The swap party this afternoon was a big success; tons of great stuff and a good turnout. I wish I had taken the camera; clothes and cookies were flying everywhere. The leftovers went to a group that sends them to an orphanage in Nigeria after we picked out a bag to give to the CDC to supplement their meager collection of extremely ratty clothes. We have had the crud here and I still didn't feel right, so I didn't do to much digging, but I did come home with an inflatable earth ball for Weston, a swim toy for Shane, and a small bag of clothes. Weston loves the globe. He has been playing planets and space games lately. He spreads out a blanket, which is his space lab, and lines up balls for all the planets. Then he invites people over to 'space' to have special space food and drinks, play with special space toys and look at his planets he's discovered. He's an impeccable spacehost, really. When I enter, he says, "Please come in. My name is Weston. What's your baby's name?" When I leave, he says, "Please come again soon". I have been thinking of getting him this.
After the party, Shane and I went to the store to get some popsicles and chicken soup for Lloyd. The first pomegranates of the year were in. It seems pretty early, but I bought one. It is the size of my fist and cost about $4. I hope it's good, but if not, it would make a pretty good Mars.
This is the existing passenger terminal here at Osan. Lloyd's squadron operates it, but it's not part of his department. Earlier in the summer they had a work party to put up the sandbags. They do this every year in preparation for monsoon season, to keep the water out of the terminal. So far, monsoon season has been a disappointing yawner, but the terminal just suffered a direct hit from Hurricane Shane, and it will probably never be the same.
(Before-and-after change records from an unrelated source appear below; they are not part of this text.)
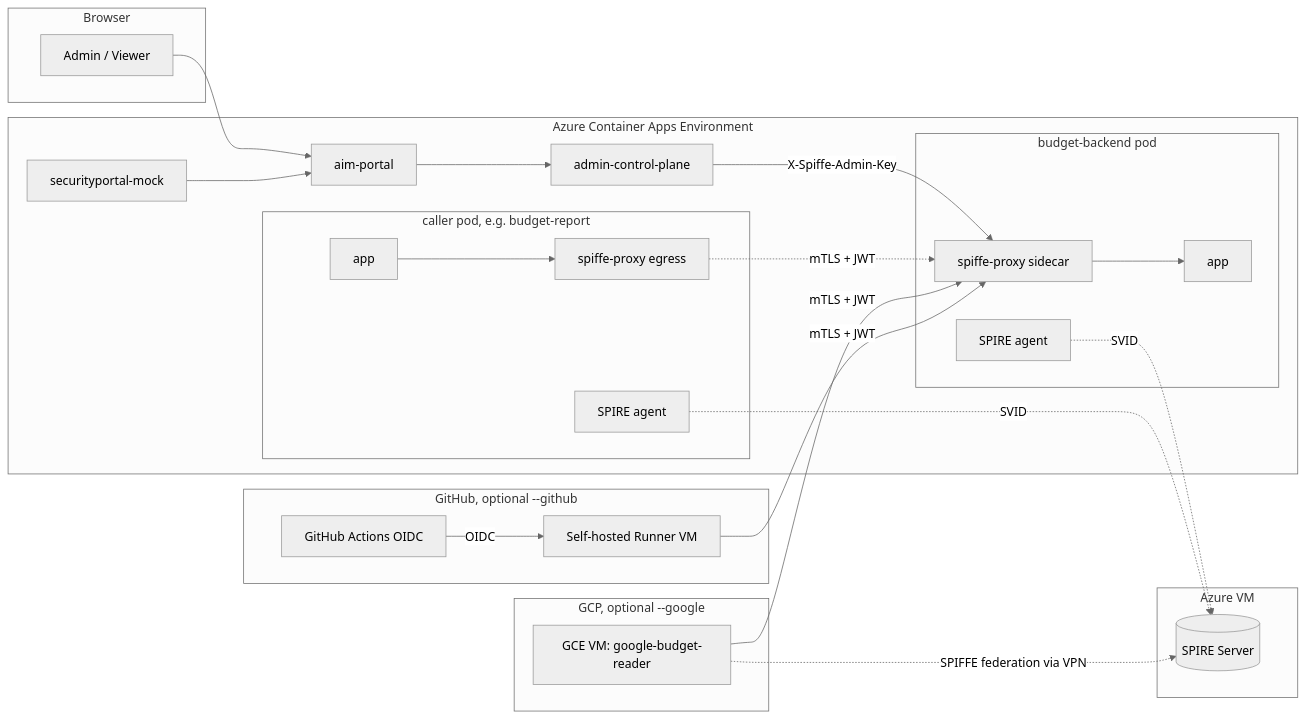
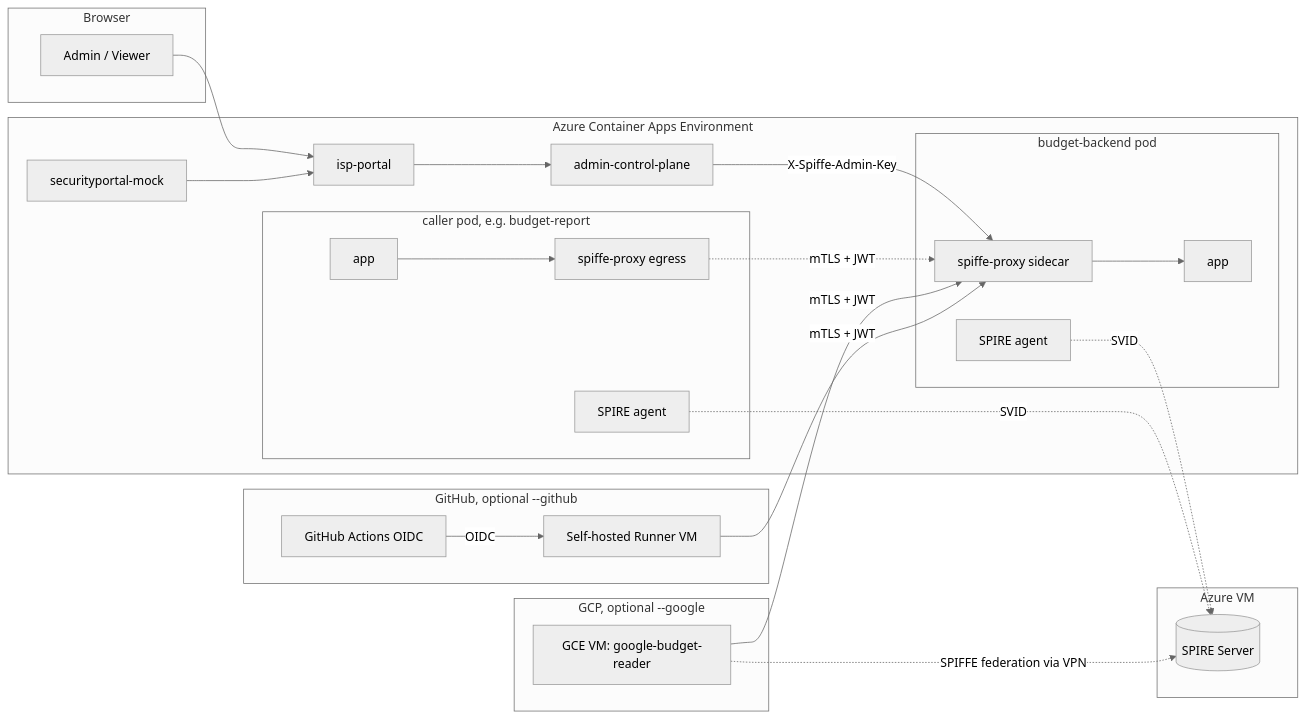
The first of 3 diagrams in README.md (microsoft/identity-spiffe), drawn with Mermaid (neutral theme) before and after one commit. The commit also changed other lines of this file and 66 other files, not shown here.

````diff
--- a/README.md
+++ b/README.md
@@ -33,50 +39,50 @@
 ```mermaid
 flowchart LR
     subgraph Browser
       U[Admin / Viewer]
     end
 
     subgraph ACA["Azure Container Apps Environment"]
-      Portal[aim-portal]
+      Portal[isp-portal]
       SP[securityportal-mock]
       ACP[admin-control-plane]
       subgraph BB["budget-backend pod"]
         BBAPP[app]
         BBSC[spiffe-proxy sidecar]
         BBAG[SPIRE agent]
       end
       subgraph CALLER["caller pod, e.g. budget-report"]
         CAPP[app]
         CSC[spiffe-proxy egress]
         CAG[SPIRE agent]
       end
     end
 
     subgraph VM["Azure VM"]
       SPIRE[(SPIRE Server)]
     end
 
     subgraph GCP["GCP, optional --google"]
       GCE[GCE VM: google-budget-reader]
     end
 
     subgraph GH["GitHub, optional --github"]
       RUNNER[Self-hosted Runner VM]
       GHA[GitHub Actions OIDC]
     end
 
     U --> Portal
     Portal --> ACP
     ACP -->|X-Spiffe-Admin-Key| BBSC
     CAPP --> CSC
     CSC -.->|mTLS + JWT| BBSC
     BBSC --> BBAPP
     BBAG -.->|SVID| SPIRE
     CAG -.->|SVID| SPIRE
 
     GCE -.->|SPIFFE federation via VPN| SPIRE
     GCE -->|mTLS + JWT| BBSC
     GHA -->|OIDC| RUNNER
     RUNNER -->|mTLS + JWT| BBSC
     SP --> Portal
 ```
````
Yesterday we were all invited to the terminal for a squadron lunch. We scrambled over the three-foot high sandbag wall and Weston and Shane headed straight for the Doritos. Weston was also very excited about the prospect of eating hot dogs. He is always interested in eating something he's never had before, and when Lloyd mentions hot dogs he always makes it sound like a real treat, using the super enthusiastic voice I reserve for broccoli and organic tofu.
We had a nice lunch, and the boys had fun being fawned over by the Korean ladies. I was having a nice chat when I heard a shockingly loud noise, followed by explosive laughter. Lloyd had been holding Shane, talking to his boss, when Shane unleashed holy hell in the form of what appeared to be quarts of orange-flecked cottage cheese. Lloyd's flight suit and boots were drenched, and it flowed across the floor. And then he did it again. I had no idea you could fit that much puke into one small human. While I was staring at Shane, slack-jawed in wonder and awe, Weston dug into the hot dog pan with both hands.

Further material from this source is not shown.